What the exercise asks:
Go through the data and copy each line where the word "PostVH" shows up.

Exercise data:
########

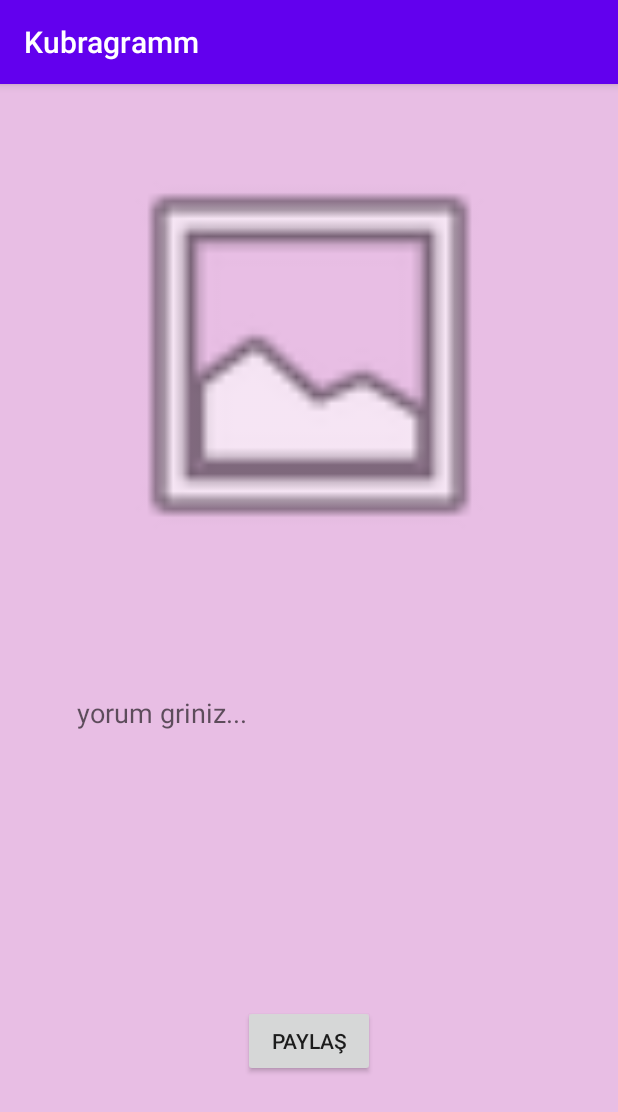
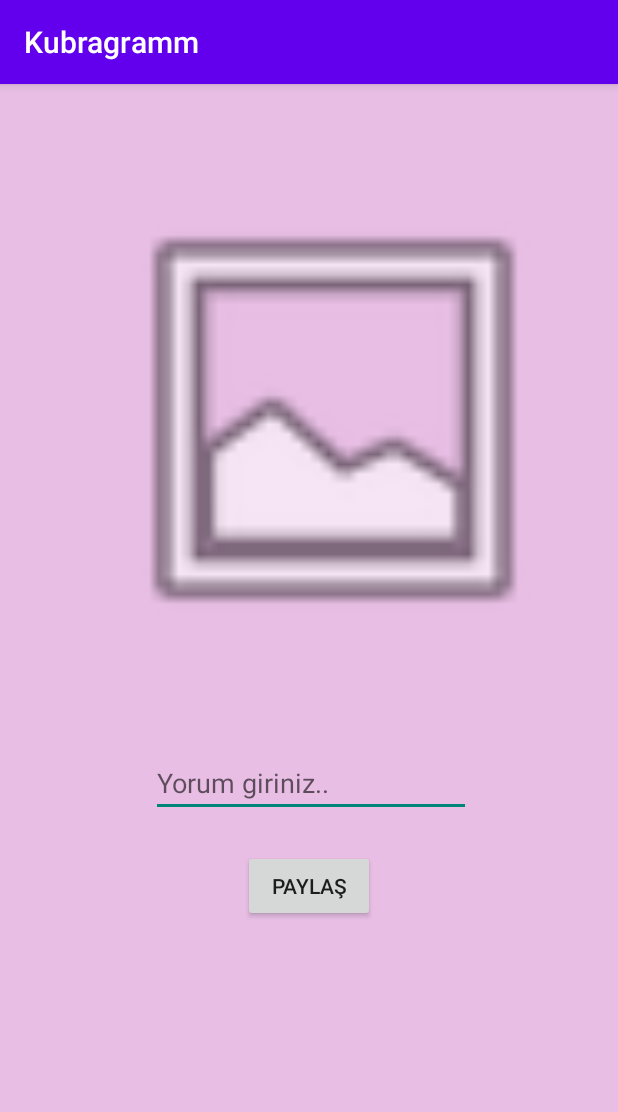
Before and after one commit to upskubra/kubragramm, an Android app: the screen it shows after launch once a user with an empty profile is signed in (SharePhoto), in the options menu, after a tap on "fotoğraf paylaş", on a phone screen of 412 x 824 dp. Shown: the top 1112 px of the screen. Run offline under Robolectric (Android 15) with nearby library versions, the phone set to English and light mode, and no system bars; our stand-ins replace Firebase (no records; nobody signed in at launch, a user with empty details on screens opened directly).

Commit message:
database and adapter

```diff
--- a/app/src/main/AndroidManifest.xml
+++ b/app/src/main/AndroidManifest.xml
@@ -13,9 +13,9 @@
         android:roundIcon="@mipmap/ic_launcher_round"
         android:supportsRtl="true"
         android:theme="@style/Theme.Kubragramm">
-        <activity android:name=".SharePhoto"></activity>
-        <activity android:name=".FeedActivity" />
-        <activity android:name=".MainActivity">
+        <activity android:name=".view.SharePhoto"></activity>
+        <activity android:name=".view.FeedActivity" />
+        <activity android:name=".view.MainActivity">
             <intent-filter>
                 <action android:name="android.intent.action.MAIN" />
 
--- a/app/src/main/java/com/example/kubragramm/FeedActivity.kt
+++ /dev/null
@@ -1,44 +0,0 @@
-package com.example.kubragramm
-
-import android.content.Intent
-import android.os.Bundle
-import android.view.Menu
-import android.view.MenuItem
-import androidx.appcompat.app.AppCompatActivity
-import com.google.firebase.auth.FirebaseAuth
-
-class FeedActivity : AppCompatActivity() {
-    private lateinit var auth: FirebaseAuth
-    override fun onCreate(savedInstanceState: Bundle?) {
-
-        super.onCreate(savedInstanceState)
-        setContentView(R.layout.activity_feed)
-
-
-        auth = FirebaseAuth.getInstance()
-
-    }
-
-    override fun onCreateOptionsMenu(menu: Menu?): Boolean {
-        val menuInflater = menuInflater
-        menuInflater.inflate(R.menu.menu, menu)
-        return super.onCreateOptionsMenu(menu)
-    }
-
-    override fun onOptionsItemSelected(item: MenuItem): Boolean {
-        if (item.itemId == R.id.share_photo) {
-            val intent = Intent(this, SharePhoto::class.java)
-            startActivity(intent)
-        }
-        if (item.itemId == R.id.sign_out) {
-
-            auth.signOut()
-            val intent = Intent(this, MainActivity::class.java)
-            startActivity(intent)
-            finish()
-
-        }
-
-        return super.onOptionsItemSelected(item)
-    }
-}
--- /dev/null
+++ b/app/src/main/java/com/example/kubragramm/adapter/FeedAdapter.kt
@@ -0,0 +1,32 @@
+package com.example.kubragramm.adapter
+
+import android.view.LayoutInflater
+import android.view.View
+import android.view.ViewGroup
+import androidx.recyclerview.widget.RecyclerView
+import com.example.kubragramm.R
+import com.example.kubragramm.model.Post
+import kotlinx.android.synthetic.main.recycler_row.view.*
+
+class FeedAdapter(val postList: ArrayList<Post>): RecyclerView.Adapter<FeedAdapter.PostVH>(){
+    class PostVH(itemView: View): RecyclerView.ViewHolder(itemView) {
+
+    }
+
+    override fun onCreateViewHolder(parent: ViewGroup, viewType: Int): PostVH {
+        val inflater = LayoutInflater.from(parent.context)
+        val view = inflater.inflate(R.layout.recycler_row, parent, false)
+        return PostVH(view)
+
+    }
+
+    override fun onBindViewHolder(holder: PostVH, position: Int) {
+        holder.itemView.recycler_email.text = postList[position].userEmail
+        holder.itemView.recycler_comment.text = postList[position].userComment
+
+    }
+
+    override fun getItemCount(): Int {
+        return postList.size
+    }
+}
--- /dev/null
+++ b/app/src/main/java/com/example/kubragramm/model/Post.kt
@@ -0,0 +1,4 @@
+package com.example.kubragramm.model
+
+class Post(var userEmail: String, var userComment: String, var photoUrl: String ) {
+}
--- /dev/null
+++ b/app/src/main/java/com/example/kubragramm/view/FeedActivity.kt
@@ -0,0 +1,89 @@
+package com.example.kubragramm.view
+
+import android.content.AbstractThreadedSyncAdapter
+import android.content.Intent
+import android.os.Bundle
+import android.view.Menu
+import android.view.MenuItem
+import android.widget.LinearLayout
+import android.widget.Toast
+import androidx.appcompat.app.AppCompatActivity
+import androidx.recyclerview.widget.LinearLayoutManager
+import androidx.recyclerview.widget.RecyclerView
+import com.example.kubragramm.model.Post
+import com.example.kubragramm.R
+import com.example.kubragramm.adapter.FeedAdapter
+import com.google.firebase.auth.FirebaseAuth
+import com.google.firebase.firestore.FirebaseFirestore
+import com.google.firebase.firestore.Query
+import kotlinx.android.synthetic.main.activity_feed.*
+
+class FeedActivity : AppCompatActivity() {
+    private lateinit var auth: FirebaseAuth
+    private lateinit var database: FirebaseFirestore
+    private lateinit var recyclerViewAdapter: FeedAdapter
+
+    var postList = ArrayList<Post>()
+
+    override fun onCreate(savedInstanceState: Bundle?) {
+
+        super.onCreate(savedInstanceState)
+        setContentView(R.layout.activity_feed)
+
+
+        auth = FirebaseAuth.getInstance()
+        database = FirebaseFirestore.getInstance()
+            getData()
+
+        val layoutManager = LinearLayoutManager(this )
+        recyclerView.layoutManager = layoutManager
+        recyclerViewAdapter = FeedAdapter(postList)
+        recyclerView.adapter = recyclerViewAdapter
+    }
+
+    fun getData(){
+       database.collection("Post").orderBy("date", Query.Direction.DESCENDING)
+
+           .addSnapshotListener { snapshot, exception ->
+           if (exception != null){
+               Toast.makeText(applicationContext, exception.localizedMessage, Toast.LENGTH_LONG).show()
+           } else if (snapshot != null){
+               if (!snapshot.isEmpty){
+                  val documents =  snapshot.documents
+                   postList.clear()
+                   for (document in documents){
+                       val userEmail = document.get("useremail") as String
+                       val userComment = document.get("usercomment") as String
+                       val photoUrl = document.get("photourl") as String
+                            var downloadPost = Post(userEmail, userComment, photoUrl)
+                            postList.add(downloadPost)
+                   }
+                   recyclerViewAdapter.notifyDataSetChanged()
+               }
+           }
+       }
+    }
+
+    override fun onCreateOptionsMenu(menu: Menu?): Boolean {
+        val menuInflater = menuInflater
+        menuInflater.inflate(R.menu.menu, menu)
+        return super.onCreateOptionsMenu(menu)
+    }
+
+    override fun onOptionsItemSelected(item: MenuItem): Boolean {
+        if (item.itemId == R.id.share_photo) {
+            val intent = Intent(this, SharePhoto::class.java)
+            startActivity(intent)
+        }
+        if (item.itemId == R.id.sign_out) {
+
+            auth.signOut()
+            val intent = Intent(this, MainActivity::class.java)
+            startActivity(intent)
+            finish()
+
+        }
+
+        return super.onOptionsItemSelected(item)
+    }
+}
--- a/app/src/main/java/com/example/kubragramm/MainActivity.kt
+++ b/app/src/main/java/com/example/kubragramm/view/MainActivity.kt
@@ -1,4 +1,4 @@
-package com.example.kubragramm
+package com.example.kubragramm.view
 
 import android.content.Intent
 import androidx.appcompat.app.AppCompatActivity
@@ -6,9 +6,8 @@ import android.os.Bundle
 import android.widget.Button
 import android.widget.TextView
 import android.widget.Toast
+import com.example.kubragramm.R
 import com.google.firebase.auth.FirebaseAuth
-import com.google.firebase.auth.ktx.auth
-import com.google.firebase.ktx.Firebase
 
 class MainActivity : AppCompatActivity() {
     lateinit var signUpButton: Button // kayıt ol
--- a/app/src/main/res/layout/activity_feed.xml
+++ b/app/src/main/res/layout/activity_feed.xml
@@ -5,7 +5,7 @@
     xmlns:tools="http://schemas.android.com/tools"
     android:layout_width="match_parent"
     android:layout_height="match_parent"
-    tools:context=".FeedActivity">
+    tools:context=".view.FeedActivity">
 
     <androidx.recyclerview.widget.RecyclerView
         android:id="@+id/recyclerView"
--- a/app/src/main/res/layout/activity_main.xml
+++ b/app/src/main/res/layout/activity_main.xml
@@ -5,7 +5,7 @@
     android:layout_width="match_parent"
     android:layout_height="match_parent"
     android:background="@drawable/loginimageview"
-    tools:context=".MainActivity">
+    tools:context=".view.MainActivity">
 
     <androidx.constraintlayout.widget.ConstraintLayout
         android:id="@+id/constraintLayout"
--- a/app/src/main/res/layout/activity_share_photo.xml
+++ b/app/src/main/res/layout/activity_share_photo.xml
@@ -5,47 +5,43 @@
     android:layout_width="match_parent"
     android:layout_height="match_parent"
     android:background="#40AF099F"
-    tools:context=".SharePhoto">
+    tools:context=".view.SharePhoto">
 
     <ImageView
         android:id="@+id/addPhotoImageView"
-        android:layout_width="287dp"
-        android:layout_height="281dp"
-        android:layout_marginStart="76dp"
+        android:layout_width="319dp"
+        android:layout_height="0dp"
         android:layout_marginTop="40dp"
-        android:layout_marginEnd="76dp"
-        android:layout_marginBottom="85dp"
-        app:layout_constraintBottom_toTopOf="@+id/commentText"
+        android:layout_marginEnd="30dp"
+        android:layout_marginBottom="36dp"
+        app:layout_constraintBottom_toTopOf="@+id/editText"
         app:layout_constraintEnd_toEndOf="parent"
-        app:layout_constraintStart_toStartOf="parent"
         app:layout_constraintTop_toTopOf="parent"
         app:srcCompat="@android:drawable/ic_menu_gallery" />
-
-    <TextView
-        android:id="@+id/commentText"
-        android:layout_width="0dp"
-        android:layout_height="0dp"
-        android:layout_marginStart="51dp"
-        android:layout_marginEnd="51dp"
-        android:layout_marginBottom="56dp"
-        android:hint="yorum griniz..."
-
-        android:textAppearance="@style/TextAppearance.AppCompat.Medium"
-        app:layout_constraintBottom_toTopOf="@+id/shareButton"
-        app:layout_constraintEnd_toEndOf="parent"
-        app:layout_constraintHorizontal_bias="0.0"
-        app:layout_constraintStart_toStartOf="parent"
-        app:layout_constraintTop_toBottomOf="@+id/addPhotoImageView" />
 
     <Button
         android:id="@+id/shareButton"
         android:layout_width="wrap_content"
         android:layout_height="wrap_content"
-        android:layout_marginBottom="106dp"
+        android:layout_marginBottom="209dp"
         android:text="Paylaş"
         app:layout_constraintBottom_toBottomOf="parent"
         app:layout_constraintEnd_toEndOf="parent"
         app:layout_constraintStart_toStartOf="parent"
-        app:layout_constraintTop_toBottomOf="@+id/commentText" />
+        app:layout_constraintTop_toBottomOf="@+id/editText" />
+
+    <EditText
+        android:id="@+id/editText"
+        android:layout_width="wrap_content"
+        android:layout_height="wrap_content"
+        android:layout_marginStart="38dp"
+        android:layout_marginBottom="22dp"
+        android:ems="10"
+        android:hint="Yorum giriniz.."
+        android:inputType="textPersonName"
+        android:text=""
+        app:layout_constraintBottom_toTopOf="@+id/shareButton"
+        app:layout_constraintStart_toStartOf="@+id/addPhotoImageView"
+        app:layout_constraintTop_toBottomOf="@+id/addPhotoImageView" />
 
 </androidx.constraintlayout.widget.ConstraintLayout>
```
Also changed, not shown: app/src/main/java/com/example/kubragramm/view/SharePhoto.kt (renamed from app/src/main/java/com/example/kubragramm/SharePhoto.kt, +42 -16 lines), app/src/main/res/layout/recycler_row.xml (added, +40 -0 lines).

########

Result:
+class FeedAdapter(val postList: ArrayList<Post>): RecyclerView.Adapter<FeedAdapter.PostVH>(){
+    class PostVH(itemView: View): RecyclerView.ViewHolder(itemView) {
+    override fun onCreateViewHolder(parent: ViewGroup, viewType: Int): PostVH {
+        return PostVH(view)
+    override fun onBindViewHolder(holder: PostVH, position: Int) {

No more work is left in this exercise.